More desalination and reuse potential in Western Australia
Western Australia's Water Corporation is considering up to three seawater reverse-osmosis desalination plants along the southern coast of its area, known as Lower Great Southern, as part of a potential portfolio of water resources for the next 30 years.The plants are included as options in the corporation's document Water Forever: Lower Great Southern: Final Report published at the end of 2010. Use of reused wastewater, conservation including rainwater-tank incentives, surface water and groundwater are also among the options.
The municipalities that will be in need of supplies are Walpole, Denmark and Albany, and potential sites for desalination have been identified in each area. In Albany, the document envisages a staged development, each stage supplying about 4 million m³/year.
The corporation ran a "community engagement" programme in 2009 and concluded that community support was strong in the areas of :
Water reuse is already under way or planned in these areas.

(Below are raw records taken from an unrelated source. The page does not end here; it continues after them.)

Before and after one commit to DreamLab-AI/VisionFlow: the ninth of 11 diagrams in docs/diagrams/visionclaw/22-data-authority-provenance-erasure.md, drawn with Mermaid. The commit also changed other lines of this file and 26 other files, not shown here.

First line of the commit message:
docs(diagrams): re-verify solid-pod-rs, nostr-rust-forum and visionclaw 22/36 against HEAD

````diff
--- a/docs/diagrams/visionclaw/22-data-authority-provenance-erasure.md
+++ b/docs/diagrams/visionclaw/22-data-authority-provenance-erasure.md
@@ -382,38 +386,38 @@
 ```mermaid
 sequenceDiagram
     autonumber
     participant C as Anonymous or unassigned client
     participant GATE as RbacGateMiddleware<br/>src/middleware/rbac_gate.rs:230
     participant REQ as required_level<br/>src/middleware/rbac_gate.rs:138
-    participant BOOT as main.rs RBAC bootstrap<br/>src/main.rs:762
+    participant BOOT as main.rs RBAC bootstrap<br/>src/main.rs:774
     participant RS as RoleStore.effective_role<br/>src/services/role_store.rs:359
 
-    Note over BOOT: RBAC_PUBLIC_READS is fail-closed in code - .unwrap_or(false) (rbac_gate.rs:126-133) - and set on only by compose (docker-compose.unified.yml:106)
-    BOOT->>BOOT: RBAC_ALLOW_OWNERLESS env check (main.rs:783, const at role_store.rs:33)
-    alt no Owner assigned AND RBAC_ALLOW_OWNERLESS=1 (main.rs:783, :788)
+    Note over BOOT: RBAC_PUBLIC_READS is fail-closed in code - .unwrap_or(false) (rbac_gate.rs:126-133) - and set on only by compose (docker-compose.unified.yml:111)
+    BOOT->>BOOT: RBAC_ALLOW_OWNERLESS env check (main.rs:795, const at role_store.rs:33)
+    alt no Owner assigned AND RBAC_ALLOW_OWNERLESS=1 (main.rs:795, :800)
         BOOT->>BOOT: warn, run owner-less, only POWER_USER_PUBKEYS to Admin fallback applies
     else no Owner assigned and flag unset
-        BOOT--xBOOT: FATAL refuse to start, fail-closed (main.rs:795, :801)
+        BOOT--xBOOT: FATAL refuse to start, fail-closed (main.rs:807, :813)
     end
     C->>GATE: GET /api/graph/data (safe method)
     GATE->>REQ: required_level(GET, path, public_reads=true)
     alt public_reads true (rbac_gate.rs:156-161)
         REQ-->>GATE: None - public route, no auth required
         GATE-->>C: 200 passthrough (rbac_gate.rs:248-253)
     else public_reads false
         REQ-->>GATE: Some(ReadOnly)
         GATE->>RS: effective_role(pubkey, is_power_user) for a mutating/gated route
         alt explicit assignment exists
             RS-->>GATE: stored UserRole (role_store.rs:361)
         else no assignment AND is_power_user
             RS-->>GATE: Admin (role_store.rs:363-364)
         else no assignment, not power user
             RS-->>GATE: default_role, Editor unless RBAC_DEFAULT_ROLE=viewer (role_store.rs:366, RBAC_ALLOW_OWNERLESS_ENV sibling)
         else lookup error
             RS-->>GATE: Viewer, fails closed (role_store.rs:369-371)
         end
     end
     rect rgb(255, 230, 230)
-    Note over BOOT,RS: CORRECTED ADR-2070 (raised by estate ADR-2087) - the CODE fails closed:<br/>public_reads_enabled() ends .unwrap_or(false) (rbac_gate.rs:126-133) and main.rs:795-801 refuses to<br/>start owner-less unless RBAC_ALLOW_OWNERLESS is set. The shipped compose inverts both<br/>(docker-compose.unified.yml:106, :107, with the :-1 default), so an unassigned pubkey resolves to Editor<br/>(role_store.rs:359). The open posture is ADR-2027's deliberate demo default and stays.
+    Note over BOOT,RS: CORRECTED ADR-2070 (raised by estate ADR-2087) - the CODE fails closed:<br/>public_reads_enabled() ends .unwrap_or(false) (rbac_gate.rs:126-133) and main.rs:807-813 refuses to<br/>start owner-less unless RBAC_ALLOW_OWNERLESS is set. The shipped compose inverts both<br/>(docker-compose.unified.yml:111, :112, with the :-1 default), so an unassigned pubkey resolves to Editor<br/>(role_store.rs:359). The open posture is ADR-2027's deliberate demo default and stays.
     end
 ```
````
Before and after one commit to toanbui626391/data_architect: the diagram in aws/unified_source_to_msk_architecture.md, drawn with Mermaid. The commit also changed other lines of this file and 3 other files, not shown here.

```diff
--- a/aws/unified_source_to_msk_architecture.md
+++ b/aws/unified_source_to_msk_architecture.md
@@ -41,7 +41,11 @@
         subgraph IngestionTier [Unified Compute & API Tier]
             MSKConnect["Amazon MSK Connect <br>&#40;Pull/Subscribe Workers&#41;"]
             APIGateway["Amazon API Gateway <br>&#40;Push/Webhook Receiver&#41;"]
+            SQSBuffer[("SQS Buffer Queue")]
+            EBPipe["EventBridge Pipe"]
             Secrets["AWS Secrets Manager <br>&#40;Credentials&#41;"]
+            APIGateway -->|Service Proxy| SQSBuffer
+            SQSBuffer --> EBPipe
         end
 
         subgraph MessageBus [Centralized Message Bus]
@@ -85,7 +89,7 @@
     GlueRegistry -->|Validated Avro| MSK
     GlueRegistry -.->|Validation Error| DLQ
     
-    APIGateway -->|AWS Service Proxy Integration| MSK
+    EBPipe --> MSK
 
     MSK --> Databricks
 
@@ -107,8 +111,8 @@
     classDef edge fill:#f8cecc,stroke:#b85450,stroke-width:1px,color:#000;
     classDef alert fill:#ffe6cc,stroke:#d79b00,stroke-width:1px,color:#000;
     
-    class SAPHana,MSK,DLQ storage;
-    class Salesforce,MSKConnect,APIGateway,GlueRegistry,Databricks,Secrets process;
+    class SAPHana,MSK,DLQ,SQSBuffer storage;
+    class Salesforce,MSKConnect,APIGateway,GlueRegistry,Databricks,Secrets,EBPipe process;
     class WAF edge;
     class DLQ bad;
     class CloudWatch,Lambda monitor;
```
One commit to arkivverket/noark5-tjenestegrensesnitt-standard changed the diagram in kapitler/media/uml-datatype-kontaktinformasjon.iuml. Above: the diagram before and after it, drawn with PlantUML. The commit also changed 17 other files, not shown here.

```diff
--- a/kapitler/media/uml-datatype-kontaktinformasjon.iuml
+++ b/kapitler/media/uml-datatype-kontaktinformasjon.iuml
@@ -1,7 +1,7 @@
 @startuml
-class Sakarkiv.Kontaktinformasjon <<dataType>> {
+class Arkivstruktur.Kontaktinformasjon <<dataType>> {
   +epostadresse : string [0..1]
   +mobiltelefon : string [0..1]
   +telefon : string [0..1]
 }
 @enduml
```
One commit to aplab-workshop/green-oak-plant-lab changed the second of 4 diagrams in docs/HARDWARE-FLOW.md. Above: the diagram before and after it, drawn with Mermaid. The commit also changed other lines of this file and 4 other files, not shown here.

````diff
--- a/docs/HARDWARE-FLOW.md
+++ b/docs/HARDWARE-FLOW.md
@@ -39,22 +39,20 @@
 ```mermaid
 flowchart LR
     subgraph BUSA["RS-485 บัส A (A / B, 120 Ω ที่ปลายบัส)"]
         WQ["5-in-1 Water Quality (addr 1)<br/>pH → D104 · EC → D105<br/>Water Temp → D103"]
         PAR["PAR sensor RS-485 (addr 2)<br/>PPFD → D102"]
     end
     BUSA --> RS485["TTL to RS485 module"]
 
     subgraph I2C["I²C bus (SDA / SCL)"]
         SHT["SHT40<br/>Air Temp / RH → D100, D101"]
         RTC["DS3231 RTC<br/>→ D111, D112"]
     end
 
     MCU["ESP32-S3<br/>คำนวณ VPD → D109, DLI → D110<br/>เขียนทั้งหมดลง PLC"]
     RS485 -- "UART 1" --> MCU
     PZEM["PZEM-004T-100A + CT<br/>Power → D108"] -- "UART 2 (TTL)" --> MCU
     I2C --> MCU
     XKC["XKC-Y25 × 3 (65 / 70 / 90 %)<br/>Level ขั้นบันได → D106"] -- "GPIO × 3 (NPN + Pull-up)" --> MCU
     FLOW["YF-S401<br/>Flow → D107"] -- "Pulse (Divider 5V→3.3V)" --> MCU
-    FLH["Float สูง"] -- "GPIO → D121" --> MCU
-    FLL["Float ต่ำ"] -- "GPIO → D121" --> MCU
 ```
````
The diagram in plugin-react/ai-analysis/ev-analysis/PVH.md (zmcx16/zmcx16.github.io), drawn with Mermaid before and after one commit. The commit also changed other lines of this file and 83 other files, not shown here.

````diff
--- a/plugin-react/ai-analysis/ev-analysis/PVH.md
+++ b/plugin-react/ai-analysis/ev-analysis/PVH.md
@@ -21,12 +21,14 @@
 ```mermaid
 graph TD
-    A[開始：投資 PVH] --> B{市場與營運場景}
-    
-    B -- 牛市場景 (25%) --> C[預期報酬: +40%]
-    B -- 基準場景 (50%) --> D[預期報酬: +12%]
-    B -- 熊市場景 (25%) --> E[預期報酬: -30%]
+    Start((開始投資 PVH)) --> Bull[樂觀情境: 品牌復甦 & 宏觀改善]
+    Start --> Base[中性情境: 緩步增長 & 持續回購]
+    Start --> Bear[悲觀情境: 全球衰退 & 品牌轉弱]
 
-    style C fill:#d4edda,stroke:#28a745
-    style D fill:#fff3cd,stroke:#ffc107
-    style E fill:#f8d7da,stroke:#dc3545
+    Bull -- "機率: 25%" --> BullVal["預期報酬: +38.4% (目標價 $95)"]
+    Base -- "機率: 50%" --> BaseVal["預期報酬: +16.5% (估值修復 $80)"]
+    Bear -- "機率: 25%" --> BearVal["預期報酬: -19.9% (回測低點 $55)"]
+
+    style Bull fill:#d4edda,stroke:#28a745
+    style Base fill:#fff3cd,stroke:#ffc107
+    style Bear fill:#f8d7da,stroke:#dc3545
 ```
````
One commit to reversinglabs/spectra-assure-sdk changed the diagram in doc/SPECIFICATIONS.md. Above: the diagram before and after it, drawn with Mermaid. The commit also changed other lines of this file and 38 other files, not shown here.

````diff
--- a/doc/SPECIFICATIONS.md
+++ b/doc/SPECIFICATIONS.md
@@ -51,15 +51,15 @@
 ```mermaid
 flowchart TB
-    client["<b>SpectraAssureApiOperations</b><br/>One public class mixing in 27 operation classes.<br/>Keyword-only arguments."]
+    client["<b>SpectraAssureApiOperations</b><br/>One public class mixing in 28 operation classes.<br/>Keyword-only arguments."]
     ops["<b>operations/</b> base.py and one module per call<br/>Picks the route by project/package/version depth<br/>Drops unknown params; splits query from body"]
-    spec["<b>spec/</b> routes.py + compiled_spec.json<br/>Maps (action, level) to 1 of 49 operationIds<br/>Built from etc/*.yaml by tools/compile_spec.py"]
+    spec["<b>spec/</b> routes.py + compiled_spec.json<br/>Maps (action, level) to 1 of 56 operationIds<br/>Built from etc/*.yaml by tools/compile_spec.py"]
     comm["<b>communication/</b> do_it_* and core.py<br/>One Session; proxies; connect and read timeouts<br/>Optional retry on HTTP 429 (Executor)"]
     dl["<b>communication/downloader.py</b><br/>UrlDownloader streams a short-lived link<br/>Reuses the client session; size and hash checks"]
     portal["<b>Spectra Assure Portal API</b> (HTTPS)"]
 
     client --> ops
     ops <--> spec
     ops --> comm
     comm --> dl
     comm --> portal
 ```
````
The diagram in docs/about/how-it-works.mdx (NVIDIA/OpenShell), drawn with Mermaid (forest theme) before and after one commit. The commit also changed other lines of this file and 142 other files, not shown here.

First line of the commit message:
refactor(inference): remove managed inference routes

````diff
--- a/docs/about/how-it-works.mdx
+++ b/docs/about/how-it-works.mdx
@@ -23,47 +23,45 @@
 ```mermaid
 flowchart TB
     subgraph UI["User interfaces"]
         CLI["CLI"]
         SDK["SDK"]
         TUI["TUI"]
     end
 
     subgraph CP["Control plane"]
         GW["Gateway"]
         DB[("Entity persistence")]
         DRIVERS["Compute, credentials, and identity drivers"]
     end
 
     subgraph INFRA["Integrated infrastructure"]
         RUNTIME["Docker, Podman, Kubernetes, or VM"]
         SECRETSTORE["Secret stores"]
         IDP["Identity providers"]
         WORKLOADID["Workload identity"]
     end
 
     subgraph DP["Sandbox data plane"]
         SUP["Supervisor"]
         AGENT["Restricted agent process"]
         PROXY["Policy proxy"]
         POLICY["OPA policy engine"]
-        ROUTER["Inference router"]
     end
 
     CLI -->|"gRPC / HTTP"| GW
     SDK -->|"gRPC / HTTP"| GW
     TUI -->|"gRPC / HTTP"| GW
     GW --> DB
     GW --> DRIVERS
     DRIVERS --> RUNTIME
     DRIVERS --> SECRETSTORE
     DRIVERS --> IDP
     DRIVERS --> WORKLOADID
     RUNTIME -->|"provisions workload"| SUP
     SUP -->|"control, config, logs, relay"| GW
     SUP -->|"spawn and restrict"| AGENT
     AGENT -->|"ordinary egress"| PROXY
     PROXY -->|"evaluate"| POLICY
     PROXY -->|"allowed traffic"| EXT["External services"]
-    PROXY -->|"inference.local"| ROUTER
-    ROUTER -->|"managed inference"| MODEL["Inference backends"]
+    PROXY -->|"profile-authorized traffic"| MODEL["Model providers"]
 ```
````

Water Corporation aims to recycle 100% of treated wastewater from Albany's wastewater treatment plant (WWTP). This is used to irrigate 575 ha of Tasmanian blue gum trees, but the corporation is looking for higher value uses for the recycled water. One option which is currently being investigated is for the water to be recycled in Grange Resources' proposed Southdown Magnetite Project.
At Walpole, Water Corporation is proceeding with upgrades to increase the capacity of the existing WWTP. It is also developing a new tree farm to enable 100% reuse of recycled water through irrigation.
Detailed design is under way in Denmark for an Aus$ 8 million (US$ 8.1 million) more energy-efficient WWTP, and the corporation expects it to be in full operation by 2012. Planning for Denmark also considered the future potential for recycled water to be used at a number of sites.
Mount Barker is another Lower Great Southern town where an innovative approach to reusing treated wastewater has resulted in nearly 100% recycling. After treatment at the Mount Barker Wastewater Treatment Plant, the water is chlorinated then pumped to a storage dam at a nearby vineyard and irrigated onto the vines over summer.
The nitrogen-rich water has allowed the vineyard to reduce its application of artificial fertiliser, providing economic and environmental benefits. This scheme has now been operating for 10 years, and during this time the vineyard has continued to produce some of the fine wines for which the Great Southern has become famous.